As technology changes, so do the tools we use to combat disease in the United States. Many companies use new technologies and scientific innovations to develop new generations of drugs, medical devices, and biological products such as vaccines. Some of these new medical products hold great promise. But some pose great risk.
Part of the Food and Drug Administration’s (FDA) mission is to evaluate new therapies and determine which are safe and effective for their intended use. This is a complex job, often involving many areas of expertise, and sometimes FDA turns to outside experts for counsel.
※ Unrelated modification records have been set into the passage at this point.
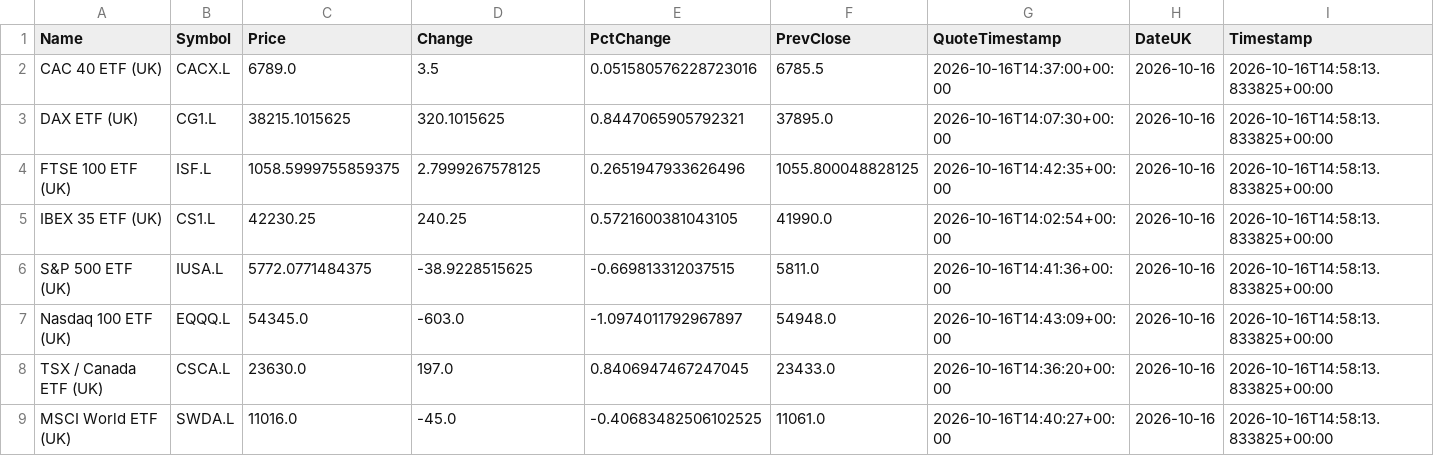
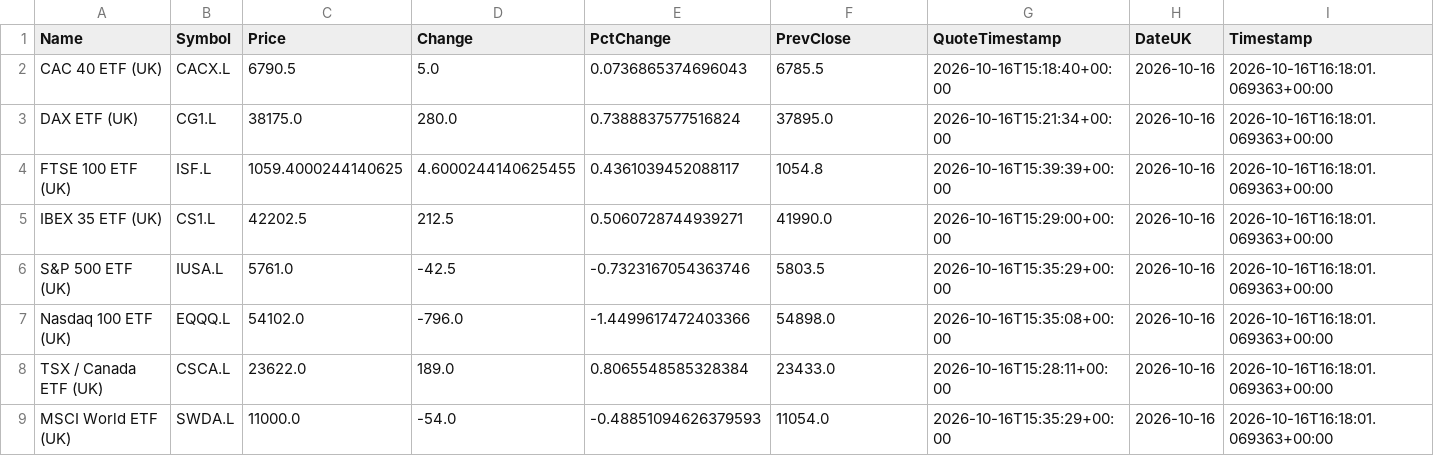
Before and after one commit to compound-lab/data, a CSV file: published/data/datasets/index_headlines/etf_latest.csv, drawn as a sheet; only a part is shown; the diff names each change by its address in the sheet, - before the commit and + after, or states it on an @@ line.

Commit message:
Update published data (2026-10-16T17-52-04-196Z)

```diff
--- a/published/data/datasets/index_headlines/etf_latest.csv
+++ b/published/data/datasets/index_headlines/etf_latest.csv
-C2 (Price): 6789.0
+C2 (Price): 6790.5
-D2 (Change): 3.5
+D2 (Change): 5.0
-E2 (PctChange): 0.051580576228723016
+E2 (PctChange): 0.0736865374696043
-G2 (QuoteTimestamp): 2026-10-16T14:37:00+00:00
+G2 (QuoteTimestamp): 2026-10-16T15:18:40+00:00
-I2:I9 (Timestamp): 2026-10-16T14:58:13.833825+00:00
+I2:I9 (Timestamp): 2026-10-16T16:18:01.069363+00:00
-C3 (Price): 38215.1015625
+C3 (Price): 38175.0
-D3 (Change): 320.1015625
+D3 (Change): 280.0
-E3 (PctChange): 0.8447065905792321
+E3 (PctChange): 0.7388837577516824
-G3 (QuoteTimestamp): 2026-10-16T14:07:30+00:00
+G3 (QuoteTimestamp): 2026-10-16T15:21:34+00:00
-C4 (Price): 1058.5999755859375
+C4 (Price): 1059.4000244140625
-D4 (Change): 2.7999267578125
+D4 (Change): 4.6000244140625455
-E4 (PctChange): 0.2651947933626496
+E4 (PctChange): 0.4361039452088117
-F4 (PrevClose): 1055.800048828125
+F4 (PrevClose): 1054.8
-G4 (QuoteTimestamp): 2026-10-16T14:42:35+00:00
+G4 (QuoteTimestamp): 2026-10-16T15:39:39+00:00
-C5 (Price): 42230.25
+C5 (Price): 42202.5
-D5 (Change): 240.25
+D5 (Change): 212.5
-E5 (PctChange): 0.5721600381043105
+E5 (PctChange): 0.5060728744939271
-G5 (QuoteTimestamp): 2026-10-16T14:02:54+00:00
+G5 (QuoteTimestamp): 2026-10-16T15:29:00+00:00
-C6 (Price): 5772.0771484375
+C6 (Price): 5761.0
-D6 (Change): -38.9228515625
+D6 (Change): -42.5
-E6 (PctChange): -0.669813312037515
+E6 (PctChange): -0.7323167054363746
-F6 (PrevClose): 5811.0
+F6 (PrevClose): 5803.5
-G6 (QuoteTimestamp): 2026-10-16T14:41:36+00:00
+G6 (QuoteTimestamp): 2026-10-16T15:35:29+00:00
-C7 (Price): 54345.0
+C7 (Price): 54102.0
-D7 (Change): -603.0
+D7 (Change): -796.0
-E7 (PctChange): -1.0974011792967897
+E7 (PctChange): -1.4499617472403366
-F7 (PrevClose): 54948.0
+F7 (PrevClose): 54898.0
-G7 (QuoteTimestamp): 2026-10-16T14:43:09+00:00
+G7 (QuoteTimestamp): 2026-10-16T15:35:08+00:00
-C8 (Price): 23630.0
+C8 (Price): 23622.0
-D8 (Change): 197.0
+D8 (Change): 189.0
-E8 (PctChange): 0.8406947467247045
+E8 (PctChange): 0.8065548585328384
-G8 (QuoteTimestamp): 2026-10-16T14:36:20+00:00
+G8 (QuoteTimestamp): 2026-10-16T15:28:11+00:00
-C9 (Price): 11016.0
+C9 (Price): 11000.0
-D9 (Change): -45.0
+D9 (Change): -54.0
-E9 (PctChange): -0.40683482506102525
+E9 (PctChange): -0.48851094626379593
-F9 (PrevClose): 11061.0
+F9 (PrevClose): 11054.0
-G9 (QuoteTimestamp): 2026-10-16T14:40:27+00:00
+G9 (QuoteTimestamp): 2026-10-16T15:35:29+00:00
```
Also changed, not shown: published/data/datasets/index_breadth/latest.csv, published/data/datasets/index_headlines/latest.csv, 24 other files.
The tiny parasitic insects known as head lice can infest the head and neck area and attach their eggs to the base of the hair shaft. Head lice do not cause disease, but they can itch and irritate the scalp. And excessive scratching can cause bacterial infection. But a number of products are available to treat head lice, including a new drug approved in April 2009 by the Food and Drug Administration (FDA).
An estimated 6 to 12 million cases of head lice infestation occur each year in the United States...
FDA's advisory committees provide independent, expert advice to the agency on a range of complex scientific, technical, and policy issues. This includes questions related to the development and evaluation of products regulated by FDA. The agency currently has 48 technical and scientific advisory committees and panels. They are a valuable resource and make an important contribution to the agency’s decision-making processes. Although advisory committees provide recommendations to the agency, FDA makes the final decisions.
What is an FDA advisory committee?
An advisory committee lends credibility to the product review process and provides a forum for public discussion of certain controversial issues. The process helps air issues that do not have simple answers. For specific products, advisory committees consider the available evidence and provide scientific and medical advice on safety, effectiveness, and appropriate use. Committees might also advise the agency on broader regulatory and scientific issues.
Who serves on advisory committees and panels?
In general, each committee includes a chairperson, several members, a consumer representative, an industry representative, and often a patient representative. Additional experts may be added for specific meetings, as needed.
Committee membership typically includes ethnic, gender, and geographic diversity. Members have recognized expertise and judgment in a specific field. Typical members include
Experts in animal (preclinical) studies
Representatives for industry, patients, and consumers add different perspectives and expertise that give balance to the discussions and final recommendations.